Nancy Cartwright Chats with Andrea Romano -- Part 2
Andrea Romano has been a staple of TV animation since the '80s, working at Hanna-Barbera and then on the Smurfs, among others, before segueing into the '90s with Batman, Tiny Toon Adventures, Animaniacs, Pinky and the Brain, Superman and more; and then, most recently, on Justice League, Teen Titans, Avatar: The Last Airbender, Superman/Doomsday, Batman: Gotham Knight, Wonder Woman, Green Lantern: First Flight and Ben 10: Alien Force.
AR: I was at Hanna-Barbara for 5 ½ years approximately and that's where I met you, which is one of the joys of my life and I remember you telling me years and years ago, "Andrea, I don't know…You want me to do this boy voice and I don't know if I can do little boy voices. I always think of myself as the cute little-girl voice." And I said, "Nancy, I know you can do it." I remember it being like Popeye or something.
NC: Oh yeah! It was Woody in Popeye and Son!
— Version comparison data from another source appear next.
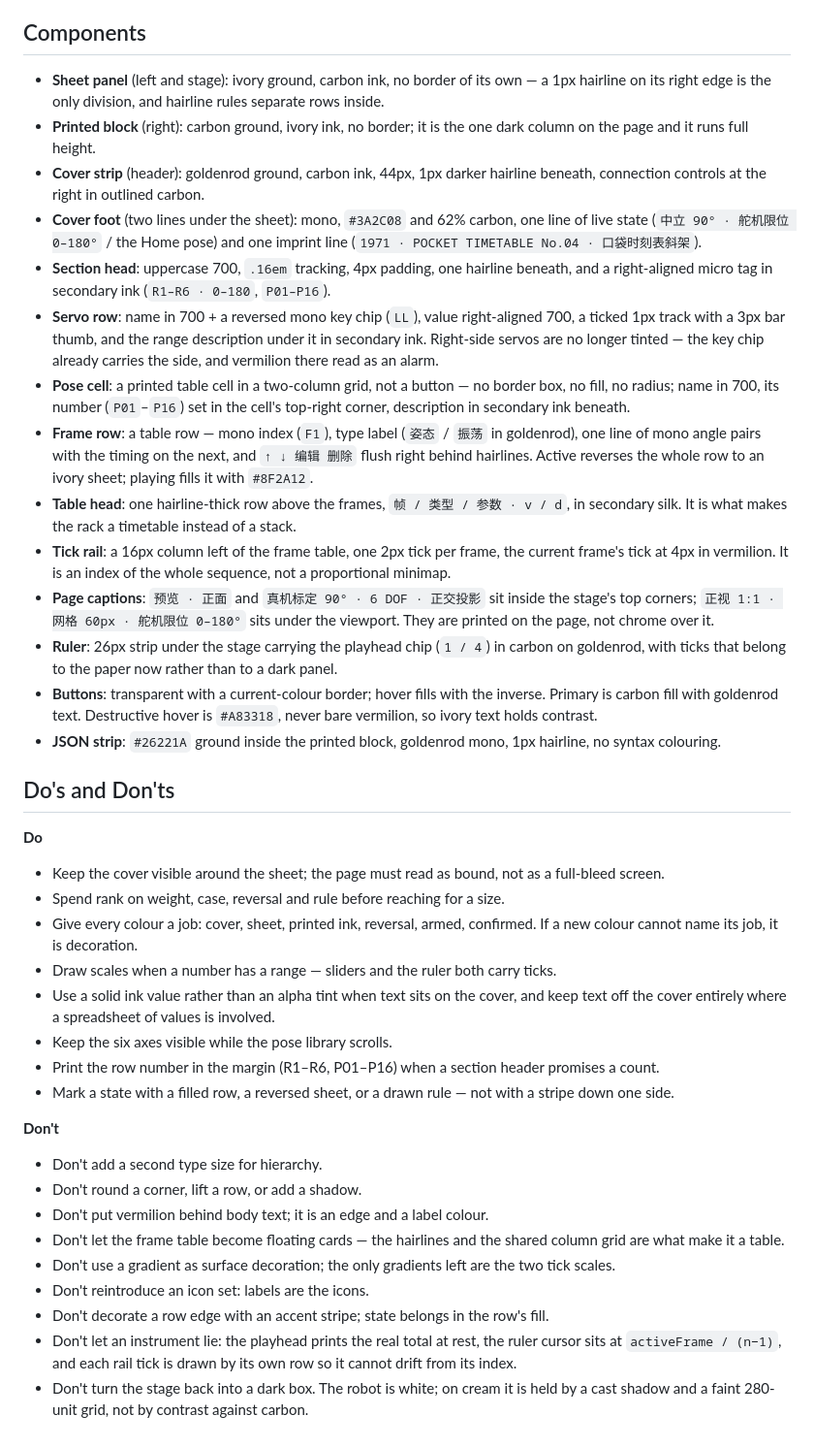
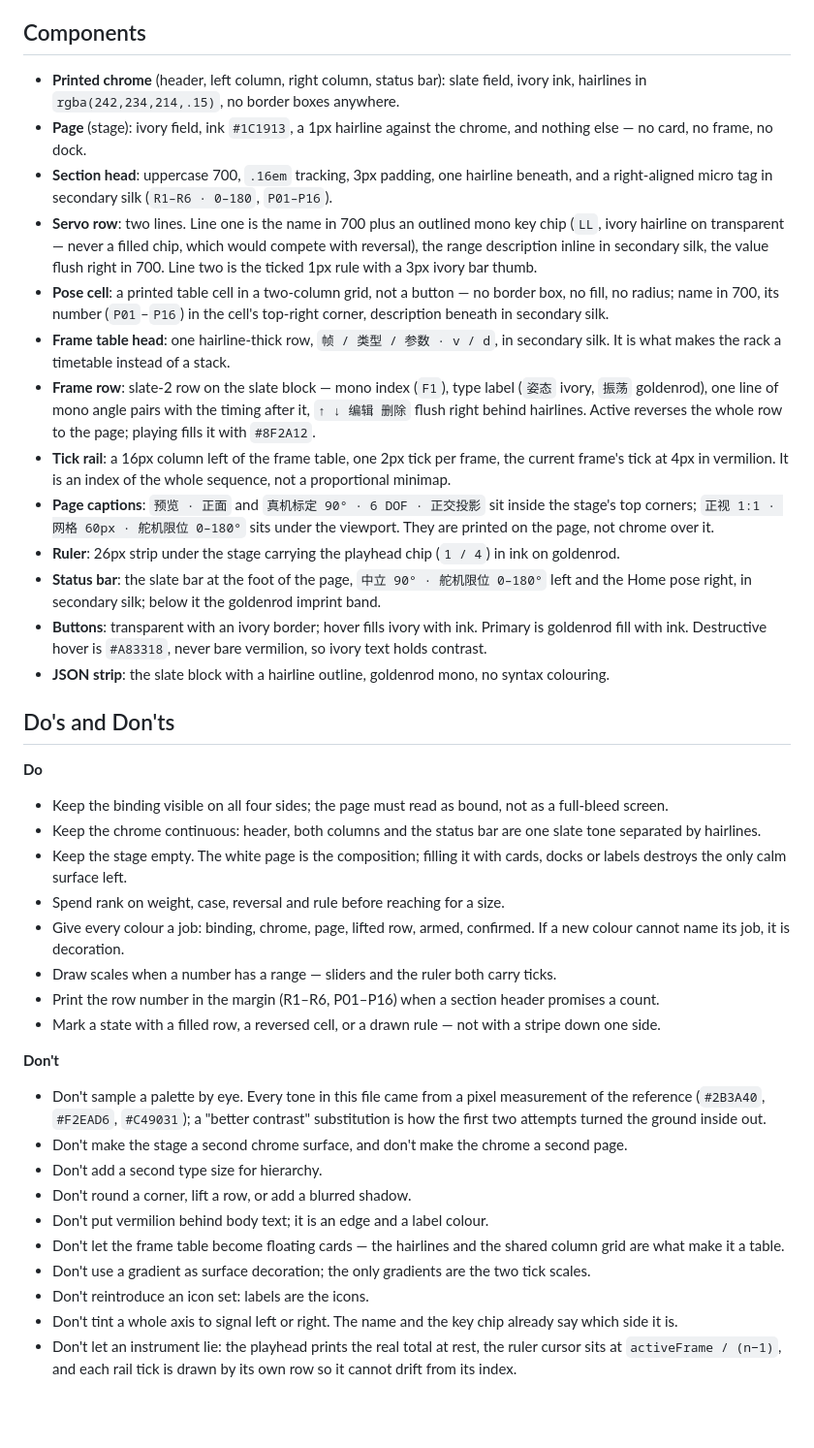
Before and after one commit to huashaoya/otto-choreographer, a Markdown page: DESIGN.md, the part around one of its changes. Shown at 97% size. Drawn GitHub-style; blank space fills up the shorter version.

```diff
--- a/DESIGN.md
+++ b/DESIGN.md
@@ -156,42 +165,42 @@ Scales are drawn, not implied: the slider track is a 1px rule crossed by ticks e
 
 ## Components
 
-- **Sheet panel** (left and stage): ivory ground, carbon ink, no border of its own — a 1px hairline on its right edge is the only division, and hairline rules separate rows inside.
-- **Printed block** (right): carbon ground, ivory ink, no border; it is the one dark column on the page and it runs full height.
-- **Cover strip** (header): goldenrod ground, carbon ink, 44px, 1px darker hairline beneath, connection controls at the right in outlined carbon.
-- **Cover foot** (two lines under the sheet): mono, `#3A2C08` and 62% carbon, one line of live state (`中立 90° · 舵机限位 0–180°` / the Home pose) and one imprint line (`1971 · POCKET TIMETABLE No.04 · 口袋时刻表斜架`).
-- **Section head**: uppercase 700, `.16em` tracking, 4px padding, one hairline beneath, and a right-aligned micro tag in secondary ink (`R1–R6 · 0–180`, `P01–P16`).
-- **Servo row**: name in 700 + a reversed mono key chip (`LL`), value right-aligned 700, a ticked 1px track with a 3px bar thumb, and the range description under it in secondary ink. Right-side servos are no longer tinted — the key chip already carries the side, and vermilion there read as an alarm.
-- **Pose cell**: a printed table cell in a two-column grid, not a button — no border box, no fill, no radius; name in 700, its number (`P01`–`P16`) set in the cell's top-right corner, description in secondary ink beneath.
-- **Frame row**: a table row — mono index (`F1`), type label (`姿态` / `振荡` in goldenrod), one line of mono angle pairs with the timing on the next, and `↑ ↓ 编辑 删除` flush right behind hairlines. Active reverses the whole row to an ivory sheet; playing fills it with `#8F2A12`.
-- **Table head**: one hairline-thick row above the frames, `帧 / 类型 / 参数 · v / d`, in secondary silk. It is what makes the rack a timetable instead of a stack.
+- **Printed chrome** (header, left column, right column, status bar): slate field, ivory ink, hairlines in `rgba(242,234,214,.15)`, no border boxes anywhere.
+- **Page** (stage): ivory field, ink `#1C1913`, a 1px hairline against the chrome, and nothing else — no card, no frame, no dock.
+- **Section head**: uppercase 700, `.16em` tracking, 3px padding, one hairline beneath, and a right-aligned micro tag in secondary silk (`R1–R6 · 0–180`, `P01–P16`).
+- **Servo row**: two lines. Line one is the name in 700 plus an outlined mono key chip (`LL`, ivory hairline on transparent — never a filled chip, which would compete with reversal), the range description inline in secondary silk, the value flush right in 700. Line two is the ticked 1px rule with a 3px ivory bar thumb.
+- **Pose cell**: a printed table cell in a two-column grid, not a button — no border box, no fill, no radius; name in 700, its number (`P01`–`P16`) in the cell's top-right corner, description beneath in secondary silk.
+- **Frame table head**: one hairline-thick row, `帧 / 类型 / 参数 · v / d`, in secondary silk. It is what makes the rack a timetable instead of a stack.
+- **Frame row**: slate-2 row on the slate block — mono index (`F1`), type label (`姿态` ivory, `振荡` goldenrod), one line of mono angle pairs with the timing after it, `↑ ↓ 编辑 删除` flush right behind hairlines. Active reverses the whole row to the page; playing fills it with `#8F2A12`.
 - **Tick rail**: a 16px column left of the frame table, one 2px tick per frame, the current frame's tick at 4px in vermilion. It is an index of the whole sequence, not a proportional minimap.
 - **Page captions**: `预览 · 正面` and `真机标定 90° · 6 DOF · 正交投影` sit inside the stage's top corners; `正视 1:1 · 网格 60px · 舵机限位 0–180°` sits under the viewport. They are printed on the page, not chrome over it.
-- **Ruler**: 26px strip under the stage carrying the playhead chip (`1 / 4`) in carbon on goldenrod, with ticks that belong to the paper now rather than to a dark panel.
-- **Buttons**: transparent with a current-colour border; hover fills with the inverse. Primary is carbon fill with goldenrod text. Destructive hover is `#A83318`, never bare vermilion, so ivory text holds contrast.
-- **JSON strip**: `#26221A` ground inside the printed block, goldenrod mono, 1px hairline, no syntax colouring.
+- **Ruler**: 26px strip under the stage carrying the playhead chip (`1 / 4`) in ink on goldenrod.
+- **Status bar**: the slate bar at the foot of the page, `中立 90° · 舵机限位 0–180°` left and the Home pose right, in secondary silk; below it the goldenrod imprint band.
+- **Buttons**: transparent with an ivory border; hover fills ivory with ink. Primary is goldenrod fill with ink. Destructive hover is `#A83318`, never bare vermilion, so ivory text holds contrast.
+- **JSON strip**: the slate block with a hairline outline, goldenrod mono, no syntax colouring.
 
 ## Do's and Don'ts
 
 **Do**
 
-- Keep the cover visible around the sheet; the page must read as bound, not as a full-bleed screen.
+- Keep the binding visible on all four sides; the page must read as bound, not as a full-bleed screen.
+- Keep the chrome continuous: header, both columns and the status bar are one slate tone separated by hairlines.
+- Keep the stage empty. The white page is the composition; filling it with cards, docks or labels destroys the only calm surface left.
 - Spend rank on weight, case, reversal and rule before reaching for a size.
-- Give every colour a job: cover, sheet, printed ink, reversal, armed, confirmed. If a new colour cannot name its job, it is decoration.
+- Give every colour a job: binding, chrome, page, lifted row, armed, confirmed. If a new colour cannot name its job, it is decoration.
 - Draw scales when a number has a range — sliders and the ruler both carry ticks.
-- Use a solid ink value rather than an alpha tint when text sits on the cover, and keep text off the cover entirely where a spreadsheet of values is involved.
-- Keep the six axes visible while the pose library scrolls.
 - Print the row number in the margin (R1–R6, P01–P16) when a section header promises a count.
-- Mark a state with a filled row, a reversed sheet, or a drawn rule — not with a stripe down one side.
+- Mark a state with a filled row, a reversed cell, or a drawn rule — not with a stripe down one side.
 
 **Don't**
 
+- Don't sample a palette by eye. Every tone in this file came from a pixel measurement of the reference (`#2B3A40`, `#F2EAD6`, `#C49031`); a "better contrast" substitution is how the first two attempts turned the ground inside out.
+- Don't make the stage a second chrome surface, and don't make the chrome a second page.
 - Don't add a second type size for hierarchy.
-- Don't round a corner, lift a row, or add a shadow.
+- Don't round a corner, lift a row, or add a blurred shadow.
 - Don't put vermilion behind body text; it is an edge and a label colour.
 - Don't let the frame table become floating cards — the hairlines and the shared column grid are what make it a table.
-- Don't use a gradient as surface decoration; the only gradients left are the two tick scales.
+- Don't use a gradient as surface decoration; the only gradients are the two tick scales.
 - Don't reintroduce an icon set: labels are the icons.
-- Don't decorate a row edge with an accent stripe; state belongs in the row's fill.
+- Don't tint a whole axis to signal left or right. The name and the key chip already say which side it is.
 - Don't let an instrument lie: the playhead prints the real total at rest, the ruler cursor sits at `activeFrame / (n−1)`, and each rail tick is drawn by its own row so it cannot drift from its index.
-- Don't turn the stage back into a dark box. The robot is white; on cream it is held by a cast shadow and a faint 280-unit grid, not by contrast against carbon.
```
Also changed, not shown: other parts of DESIGN.md (+63 -54 lines), docs/screenshot.png, 2 other files.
AR: Oh good, you remember the character name and I remember going "Oh, Nancy! You can do this!" and you, of course, fell into it like nothing and then you career just went crazy after that! So wonderful to watch you grow.
NC: Well, you called me in for everything. You were very, very loyal.
AR: I always did, I could see it. I knew where you were going.
NC: It was a different time though wasn't it?
AR: It was a different time. There were only a handful of people doing this work. It was a simpler time in many ways and yet, it was more complex when we think about our technology now and how easy it is…we go to an ADR cue that's at time code 10 minutes thirteen seconds 15 frames-- we go right to it. Back then we would have to roll through the reel all the way to get to that so there are certain things that are easier now because of technology, but there is a simpler mentality about cartoons.
There were really no mean-spirited cartoons then and with the exception of the cartoons like the classic Warner Bros., Looney Tunes and Jay Ward cartoons they were mostly made for kids. There was not really much concern about broadcast standards because of trying to push the envelope. We were making children's shows -- Smurfs, you know.
So I was at Hanna-Barbara for 5 ½ years when Disney approached me and said we're going to create a division of Disney called Disney TV Animation and we are going to do a series called Duck Tales. We are going to audition five different directors (at this time I was just a casting director) and they asked if I would come in and audition by directing an episode. They were doing 65 episodes and that was a huge number -- usually things were ordered in 13 episodes.
It was also the time of merchandising when some of the cartoons were simply 22-minute commercials to sell the toys. So they were going to take the first five episodes and had five different directors before making a decision as to who was going to make the rest of the 60 episodes. I was apparently the 2nd director that came in to audition and after I finished they said they weren't even going to see the other three people. They wanted me.
NC: Wow! Very well done!